Young people who spend more than 3 hours a day on social media are susceptible to depression, anxiety and other illnesses and are more likely to internalize bad feelings about themselves, according to the study produced by Johns Hopkins University Bloomberg School of Public Health.
“Time spent on social media may increase the risk of experiencing cyberbullying, which has a strong association with depressive symptoms,” according to the study, published in JAMA Psychiatry, an online platform of the Journal of the American Medical Association. Seeing others’ lives on social media platforms like Snapchat “may also expose adolescents to idealized self-presentations that negatively influence body image and encourage social comparisons.”
Kira E. Riehm, the paper’s lead author and researcher at the Bloomberg School of Public Health, says social media use “has exploded in the past few decades among adolescents.” But it comes at a hazardous time, she says, because “adolescence is a time where a lot of mental health problems have their onsets.”

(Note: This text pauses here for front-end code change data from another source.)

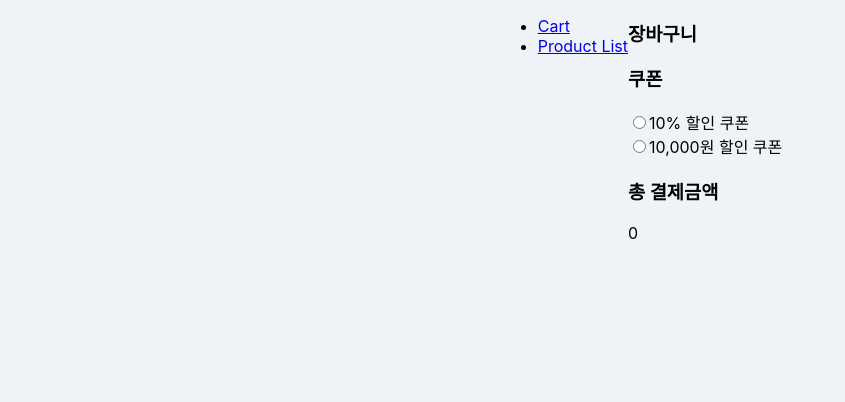
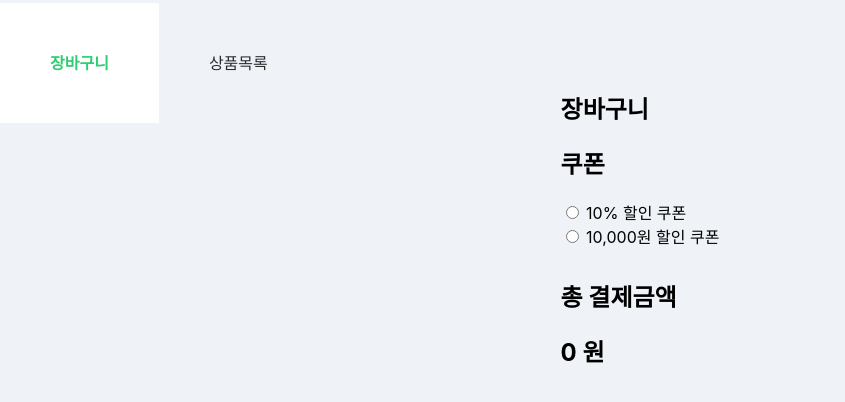
Before and after one commit to shkimolulo/class-shopping-bag, a React (Create React App) app: page /cart in a window 1280 px wide. Shown: the top 402 px of the page, without its empty margins (0-845 px from the left). Built offline with nearby package versions, Linux system fonts and the light colour scheme.

Commit message:
결제에 포함할 것 선택

```diff
--- a/package.json
+++ b/package.json
@@ -6,9 +6,12 @@
     "@testing-library/jest-dom": "^5.11.4",
     "@testing-library/react": "^11.1.0",
     "@testing-library/user-event": "^12.1.10",
+    "bootstrap": "^4.6.0",
     "cross-env": "^7.0.3",
     "react": "^17.0.1",
+    "react-bootstrap": "^1.4.3",
     "react-dom": "^17.0.1",
+    "react-pagination-library": "^0.1.14",
     "react-router-dom": "^5.2.0",
     "react-scripts": "4.0.2",
     "web-vitals": "^1.0.1"
--- a/src/Components/App.css
+++ b/src/Components/App.css
@@ -1,5 +1,40 @@
 * {
   box-sizing: border-box;
+}
+
+.header {
+  padding-top:50px;
+  position: absolute;
+  width: 100%;
+}
+
+.header__nav {
+  padding: 50px;
+  background-color: #eff3f7;
+  color: #2c2c2c;
+  text-decoration: none;
+}
+
+.header__active_nav {
+  padding: 50px;
+  background-color: #ffffff;
+  font-weight: bold;
+  color: #2fcc71;
+  text-decoration: none;
+}
+
+ul {
+  list-style-type: none;
+  margin: 0;
+  padding: 0;
+}
+
+li {
+  display: inline;
+  background-color: #ffffff;
+  padding: 50px;
+  font-family: -apple-system, BlinkMacSystemFont, "Segoe UI", RRoboto, Oxygen, -apple-system, BlinkMacSystemFont, 'Segoe UI', Roboto, Oxygen, Ubuntu, Cantarell, 'Open Sans', 'Helvetica Neue', sans-serif;
+  font-weight: 300;
 }
 
 body {
@@ -7,21 +42,11 @@ body {
   padding: 0;
   font-family: -apple-system, BlinkMacSystemFont, "Segoe UI", RRoboto, Oxygen, -apple-system, BlinkMacSystemFont, 'Segoe UI', Roboto, Oxygen, Ubuntu, Cantarell, 'Open Sans', 'Helvetica Neue', sans-serif;
   background-color: #eff3f7;
-  height: 100%;
 }
 
 html, body, #root, .container {
-  height: 100%;
   display: flex;
   justify-content: center;
-}
-
-.loader {
-  width: 100%;
-  height: 100%;
-  display: flex;
-  justify-content: center;
-  align-items: center;
 }
 
 .products {
@@ -30,13 +55,12 @@ html, body, #root, .container {
   align-items: flex-start;
   flex-wrap: wrap;
   padding: 70px;
-  /* padding-top:  */
-  width: 80%;
+  width: 100%;
 }
 
 .products .product {
-  width: 45%;
-  background-color: white;
+  width: 100%;
+  background-color: #ffffff;
   margin-bottom: 70px;
   display: flex;
   align-items: flex-start;
@@ -49,11 +73,11 @@ html, body, #root, .container {
     0 8px 16px -8px rgba(0,0,0, 0.3), 0 -6px 16px -6px rgba(0, 0, 0, 0.025);
 }
 
-.product img {
+.product .product__cover_image {
   position: relative;
-  top: -50px;
-  max-width: 120px;
+  max-width: 400px;
   margin-right: 30px;
+  margin-bottom: 30px;
   box-shadow: 0 13px 27px -5px rgba(50, 50, 93, 0.25),
     0 8px 16px -8px rgba(0,0,0, 0.3), 0 -6px 16px -6px rgba(0, 0, 0, 0.025);
 }
@@ -74,3 +98,7 @@ html, body, #root, .container {
   color: #b2b3bc;
   opacity: 0.5;
 }
+
+.cart__total_price {
+  margin-top: 30px;
+}
--- a/src/Components/App.js
+++ b/src/Components/App.js
@@ -1,26 +1,57 @@
 import React from "react";
 import { BrowserRouter as Router, Route, Switch } from "react-router-dom";
 import ProductItem from "./ProductItem";
-import Cart from "../Screens/Cart";
-import Header from './Header';
-import productItems from "../productItems";
-import coupons from "../coupons";
-import Coupon from "./Coupon";
+import Cart from "./Cart";
+import Header from "./Header";
+import productItems from "../api/productItems";
+import Pagination from "react-pagination-library";
 import "./App.css"
+import "react-pagination-library/build/css/index.css";
 
 class App extends React.Component {
   constructor() {
     super();
+
+    this.sortProductItemsByScore(productItems);
+    const dataOfPerPage = 5;
+    let chunkedProductItems = this.chunkProductItems(dataOfPerPage);
+
     this.state = {
       cartItems: [],
-      payingCartItems: [],
-      usingCouponItem: [],
+      currentPage: 1,
+      currentDataOfPage: chunkedProductItems[0],
+      chunkedProductItems: chunkedProductItems,
     };
+
+    this.chunkProductItems = this.chunkProductItems.bind(this);
     this.handleAddToCart = this.handleAddToCart.bind(this);
     this.handleRemoveFromCart = this.handleRemoveFromCart.bind(this);
-    this.handleCouponCheckboxChange = this.handleCouponCheckboxChange.bind(this);
     this.setCartItems = this.setCartItems.bind(this);
-    this.calculateTotalPrice = this.calculateTotalPrice.bind(this);
+    this.changeCurrentPage = this.changeCurrentPage.bind(this);
+  }
+  sortProductItemsByScore(productItems) {
+    productItems.sort(function (a, b) {
+      if (a.score < b.score) {
+        return 1;
+      }
+      if (a.score > b.score) {
+        return -1;
+      }
+      return 0;
+    });
+  }
+  chunkProductItems(size) {
+    const chunked = [];
+    let index = 0;
+
+    while (index < productItems.length) {
+      chunked.push(productItems.slice(index, index + size));
+      index += size;
+    }
+
+    this.setState({ chunkedProductItems: chunked });
+
+    return chunked;
   }
   handleAddToCart(selectedProduct) {
     let { cartItems } = this.state;
@@ -32,9 +63,7 @@ class App extends React.Component {
     selectedProduct.quantity = 1;
     cartItems.push(selectedProduct);
 
-    this.setState({
-      cartItems: cartItems,
-    });
+    this.setState({ cartItems: cartItems });
   }
   handleRemoveFromCart(selectedProduct) {
     let { cartItems } = this.state;
@@ -46,15 +75,7 @@ class App extends React.Component {
       cartItems.splice(index, 1);
     }
 
-    this.setState({
-      cartItems: cartItems,
-    });
-  }
-  handleCouponCheckboxChange(event) {
-    const target = event.target;
-    const targetCoupon = coupons.find(item => item.title === target.value);
-
-    this.setState({ usingCouponItem: targetCoupon });
+    this.setState({ cartItems: cartItems });
   }
   isInCart(id) {
     let { cartItems } = this.state;
@@ -63,73 +84,35 @@ class App extends React.Component {
       return item.id === id;
     });
   }
-  calculateTotalPrice() {
-    let { cartItems, usingCouponItem } = this.state;
-    let totalPrice = 0;
+  setCartItems(cartItems) {
+    this.setState({ cartItems: cartItems });
+  }
+  changeCurrentPage(numPage) {
+    let { chunkedProductItems } = this.state;
 
-    cartItems.forEach(item => {
-      totalPrice += item.price * item.quantity;
-    });
-
-    let totalPriceOfAvailableCoupon = 0;
-    let totalPriceOfNotAvailableCoupon = 0;
-
-    if (usingCouponItem.type === 'amount') {
-      if (totalPriceOfAvailableCoupon === 0 && totalPriceOfNotAvailableCoupon === 0)
-        cartItems.forEach(cartItem => {
-          if (cartItem.availableCoupon !== false) {
-            totalPriceOfAvailableCoupon += cartItem.price;
-          } else {
-            totalPriceOfNotAvailableCoupon += cartItem.price;
-          }
-        })
-
-        let isLessThanDiscountAmount = totalPriceOfAvailableCoupon - usingCouponItem.discountAmount < 0
-        if (isLessThanDiscountAmount) {
-          totalPriceOfAvailableCoupon = 0;
-        } else {
-          totalPriceOfAvailableCoupon -= usingCouponItem.discountAmount;
-        }
-        totalPrice = totalPriceOfAvailableCoupon + totalPriceOfNotAvailableCoupon;
-    } else if (usingCouponItem.type === 'rate') {
-      cartItems.forEach(cartItem => {
-        if (cartItem.availableCoupon !== false) {
-          totalPriceOfAvailableCoupon += cartItem.price;
-        } else {
-          totalPriceOfNotAvailableCoupon += cartItem.price;
-        }
-      })
-
-      totalPriceOfAvailableCoupon = totalPriceOfAvailableCoupon * (100 - usingCouponItem.discountRate) * 0.01
-      totalPrice = totalPriceOfAvailableCoupon + totalPriceOfNotAvailableCoupon;
-    }
-
-    return totalPrice;
-  }
-  setCartItems(cartItems) {
-    this.setState({
-      cartItems: cartItems,
-    })
-  }
+    this.setState({ currentPage: numPage });
+    this.setState({ currentDataOfPage: chunkedProductItems[numPage - 1] });
+  };
   render() {
-    let { cartItems } = this.state;
+    let { cartItems, currentPage, currentDataOfPage, chunkedProductItems } = this.state;
 
     return (
-      <section className="container">
+      <div className="container">
         <Router>
           <Header />
+          <section>
+          <div className="products">
             <Switch>
               <Route
                 exact
                 path="/products"
                 render={props => {
                   return (
-                    <div className="products">
-                      <h1>상품 목록</h1>
                     <div>
+                      <h1>상품목록</h1>
                       {
-                          productItems.map(productItem => {
-                            return <div key={productItem.id}>
+                        currentDataOfPage.map(productItem => {
+                          return <div key={productItem.id} className="product">
                             <ProductItem
                               id={productItem.id}
                               title={productItem.title}
@@ -140,16 +123,21 @@ class App extends React.Component {
                               {
                                 this.isInCart(productItem.id)
                                 ? <button onClick={() => this.handleRemoveFromCart(productItem)}>
-                                  빼기
+                                  <img alt="장바구니 빼기" src="http://simpleicon.com/wp-content/uploads/Shopping-Cart-10-64x64.png"></img>
                                 </button>
                                 : <button onClick={() => this.handleAddToCart(productItem)}>
-                                  담기
+                                  <img alt="장바구니 담기" src="http://simpleicon.com/wp-content/uploads/Shopping-Cart-15-64x64.png"></img>
                                 </button>
                               }
                           </div>
                         })
                       }
-                      </div>
+                      <Pagination
+                        currentPage={currentPage}
+                        totalPages={chunkedProductItems.length}
+                        changeCurrentPage={this.changeCurrentPage}
+                        theme="bottom-border"
+                      />
                     </div>
                   );
                 }}
@@ -159,37 +147,18 @@ class App extends React.Component {
                 path="/cart"
                 render={props => {
                   return (
-                  <section>
+                    <div>
                       <h1>장바구니</h1>
                       <Cart productItems={cartItems} setCartItems={this.setCartItems}/>
-                    <h1>쿠폰</h1>
-                    <form>
-                    {
-                      coupons.map(coupon => {
-                        return (
-                          <span key={coupon.title}>
-                            <input
-                              name="isSelectedCoupon"
-                              type="radio"
-                              value={coupon.title}
-                              onChange={this.handleCouponCheckboxChange}
-                            />
-                            <Coupon title={coupon.title}></Coupon>
-                            <br/>
-                          </span>
-                        );
-                      })
-                    }
-                    </form>
-                    <h1>총 결제금액</h1>
-                    <div>{this.calculateTotalPrice()}</div>
-                  </section>
+                    </div>
                   );
                 }}
               />
             </Switch>
+          </div>
+          </section>
         </Router>
-      </section>
+      </div>
     )
   }
 }
--- /dev/null
+++ b/src/Components/Cart.js
@@ -0,0 +1,177 @@
+import React from "react"
+import ProductItem from "../components/ProductItem"
+import coupons from "../api/coupons";
+import Coupon from "./Coupon";
+
+class Cart extends React.Component {
+  constructor(props) {
+    super(props);
+    this.state = {
+      productItems: this.props.productItems,
+      payingCartItems: [],
+      usingCouponItem: [],
+    }
+
+    this.handleCouponRadioChange = this.handleCouponRadioChange.bind(this);
+    this.plusProductItemQuantity = this.plusProductItemQuantity.bind(this);
+    this.minusProductItemQuantity = this.minusProductItemQuantity.bind(this);
+    this.changeProductItemQuantity = this.changeProductItemQuantity.bind(this);
+    this.handlePayingCartItemCheckboxChange = this.handlePayingCartItemCheckboxChange.bind(this);
+    this.calculateTotalPrice = this.calculateTotalPrice.bind(this);
+  }
+  handleCouponRadioChange(event) {
+    const target = event.target;
+    const targetCoupon = coupons.find(item => item.title === target.value);
+
+    this.setState({ usingCouponItem: targetCoupon });
+    this.calculateTotalPrice();
+  }
+  plusProductItemQuantity(productItem) {
+    productItem.quantity++;
+    this.changeProductItemQuantity(productItem);
+  }
+  minusProductItemQuantity(productItem) {
+    if (productItem.quantity - 1 < 1) {
+      alert("최소 1개 수량이 지정되어야 합니다.");
+      return;
+    }
+    productItem.quantity--;
+    this.changeProductItemQuantity(productItem);
+  }
+  changeProductItemQuantity(productItem) {
+    let { payingCartItems } = this.state;
+    let index = payingCartItems.findIndex(item => {
+      return item.id === productItem.id;
+    });
+
+    if (index > -1) {
+      payingCartItems[index] = productItem;
+    }
+
+    this.setState({ payingCartItems: payingCartItems });
+    this.calculateTotalPrice();
+  }
+  handlePayingCartItemCheckboxChange(event) {
+    const target = event.target;
+    let { payingCartItems, productItems } = this.state;
+
+    let isExistent = payingCartItems.some(item => {
+      return item.id === target.value;
+    });
+    let isNotExistent = ! isExistent;
+
+    if (isNotExistent && target.checked) {
+      let index = productItems.findIndex(item => {
+        return item.id === target.value;
+      });
+      payingCartItems.push(productItems[index]);
+    }
+
+    if (isExistent && ! target.checked) {
+      let index = payingCartItems.findIndex(item => {
+        return item.id === target.value;
+      });
+      payingCartItems.splice(index, 1);
+    }
+
+    this.setState({ payingCartItems: payingCartItems });
+  }
+  calculateTotalPrice() {
+    let { payingCartItems, usingCouponItem } = this.state;
+    let totalPrice = 0;
+
+    payingCartItems.forEach(item => {
+      item.totalPrice = 0;
+      item.totalPrice += item.price * item.quantity;
+      totalPrice += item.totalPrice;
+    });
+
+    let totalPriceOfAvailableCoupon = 0;
+    let totalPriceOfNotAvailableCoupon = 0;
+
+    payingCartItems.forEach(item => {
+      if (item.availableCoupon !== false) {
+        totalPriceOfAvailableCoupon += item.totalPrice;
+      } else {
+        totalPriceOfNotAvailableCoupon += item.totalPrice;
+      }
+    });
+
+    if (usingCouponItem.type === 'amount') {
+      let isLessThanDiscountAmount = totalPriceOfAvailableCoupon - usingCouponItem.discountAmount < 0
+      if (isLessThanDiscountAmount) {
+        totalPriceOfAvailableCoupon = 0;
+      } else {
+        totalPriceOfAvailableCoupon -= usingCouponItem.discountAmount;
+      }
+      totalPrice = totalPriceOfAvailableCoupon + totalPriceOfNotAvailableCoupon;
+    } else if (usingCouponItem.type === 'rate') {
+      totalPriceOfAvailableCoupon = totalPriceOfAvailableCoupon * (100 - usingCouponItem.discountRate) * 0.01
+      totalPrice = Math.floor(totalPriceOfAvailableCoupon + totalPriceOfNotAvailableCoupon);
+    }
+
+    let reg = /(^[+-]?\d+)(\d{3})/;
+    let n = (totalPrice + '');
+
+    while (reg.test(n)) {
+      n = n.replace(reg, `$1,$2`);
+    }
+
+    return n;
+  }
+  render() {
+    const { productItems } = this.props;
+
+    return (
+      <div>
+        {
+          productItems.map(productItem => {
+            return <div key={productItem.id} className="product">
+              <input
+                type="checkbox"
+                value={productItem.id}
+                onChange={this.handlePayingCartItemCheckboxChange}
+              />
+              <ProductItem
+                id={productItem.id}
+                title={productItem.title}
+                coverImage={productItem.coverImage}
+                price={productItem.price}
+              />
+              <div>
+                <button onClick={() => this.minusProductItemQuantity(productItem)}>-</button>
+                <span> {productItem.quantity} </span>
+                <button onClick={() => this.plusProductItemQuantity(productItem)}>+</button>
+              </div>
+            </div>
+          })
+        }
+        <h1>쿠폰</h1>
+        <form>
+        {
+          coupons.map(coupon => {
+            return (
+              <span key={coupon.title}>
+                <input
+                  name="isSelectedCoupon"
+                  type="radio"
+                  value={coupon.title}
+                  onChange={this.handleCouponRadioChange}
+                />
+                <Coupon title={coupon.title}></Coupon>
+                <br/>
+              </span>
+            );
+          })
+        }
+        </form>
+        <div className="cart__total_price">
+          <h1>총 결제금액</h1>
+          <div><h2>{this.calculateTotalPrice()} 원</h2></div>
+        </div>
+      </div>
+    );
+  }
+}
+
+export default Cart;
--- a/src/Components/Coupon.js
+++ b/src/Components/Coupon.js
@@ -6,7 +6,7 @@ class Coupon extends React.Component {
     let title = this.props.title;
 
     return (
-        <span>{title}</span >
+        <span> {title}</span>
     );
   }
 }
--- a/src/Components/Header.js
+++ b/src/Components/Header.js
@@ -1,12 +1,10 @@
 import React from 'react';
-import { Link } from "react-router-dom";
+import { NavLink } from "react-router-dom";
 
 const Header = () => (
-	<div>
-    	<ul>
-    		<li><Link to="/cart">Cart</Link></li>
-        <li><Link to="/products">Product List</Link></li>
-    	</ul>
+	<div className="header">
+      <NavLink exact to="/cart" className="header__nav" activeClassName="header__active_nav">장바구니</NavLink>
+      <NavLink to="/products" className="header__nav" activeClassName="header__active_nav" >상품목록</NavLink>
 	</div>
 )
 
--- a/src/Components/ProductItem.js
+++ b/src/Components/ProductItem.js
@@ -1,6 +1,5 @@
 import React from "react"
 import PropTypes from "prop-types"
-import "./ProductItem.css"
 
 class ProductItem extends React.Component {
   constructor(props) {
@@ -13,7 +12,7 @@ class ProductItem extends React.Component {
     let n = (number + '');
 
     while (reg.test(n)) {
-      n = n.replace(reg, '$1' + ',' + '$2');
+      n = n.replace(reg, `$1,$2`);
     }
 
     return n;
@@ -24,13 +23,13 @@ class ProductItem extends React.Component {
     let price = this.numberToWon(this.props.price);
 
     return (
-      <div className="product">
-        <img src={coverImage} alt={title} title={title}/>
+      <div>
+        <img className="product__cover_image" src={coverImage} alt={title} title={title}/>
         <div className="product__data">
           <h3 className="product__title">{title}</h3>
           <h3 className="product__price">{price} 원</h3>
         </div>
-      </div >
+      </div>
     );
   }
 }
--- a/src/Screens/Cart.js
+++ /dev/null
@@ -1,70 +0,0 @@
-import React from "react"
-import PropTypes from "prop-types"
-import ProductItem from "../components/ProductItem"
-
-class Cart extends React.Component {
-  constructor(props) {
-    super(props);
-    this.state = {
-      productItems: this.props.productItems,
-    }
-  }
-  plusProductItemQuantity(productItem) {
-    productItem.quantity++;
-    this.changeProductItemQuantity(productItem);
-  }
-  minusProductItemQuantity(productItem) {
-    if (productItem.quantity - 1 < 1) {
-      alert("최소 1개 수량이 지정되어야 합니다.");
-      return;
-    }
-    productItem.quantity--;
-    this.changeProductItemQuantity(productItem);
-  }
-  changeProductItemQuantity(productItem) {
-    let { productItems } = this.state;
-    let index = productItems.findIndex(item => {
-      return item.id === productItem.id;
-    });
-
-    if (index > -1) {
-      productItems[index] = productItem;
-    }
-
-    this.setState({ productItems: productItems});
-    this.props.setCartItems(productItems);
-  }
-  render() {
-    const { productItems } = this.props;
-
-    return (
-      <div>
-        {
-          productItems.map(productItem => {
-            return <div key={productItem.id}>
-              <ProductItem
-                id={productItem.id}
-                title={productItem.title}
-                coverImage={productItem.coverImage}
-                price={productItem.price}
-              />
-              <button onClick={() => this.minusProductItemQuantity(productItem)}>
-                -
-              </button>
-              <span> {productItem.quantity} </span>
-              <button onClick={() => this.plusProductItemQuantity(productItem)}>
-                +
-              </button>
-            </div>
-          })
-        }
-      </div>
-    );
-  }
-}
-
-Cart.propTypes = {
-  cartItems: PropTypes.array
-}
-
-export default Cart;
```
Also changed, not shown: src/Components/ProductItem.css (deleted), src/api/coupons.js (renamed from src/coupons.js), src/api/productItems.js (renamed from src/productItems.js), 1 other file (tests, documents, lock files or other folders). Lines whose indentation alone changed are shown as unchanged.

“It’s important to consider that every minute that adolescents spend on social media, they’re not doing something else,” says Riehm. “It might be socializing (with friends) face to face, it might be exercising” or something else to support their mental health.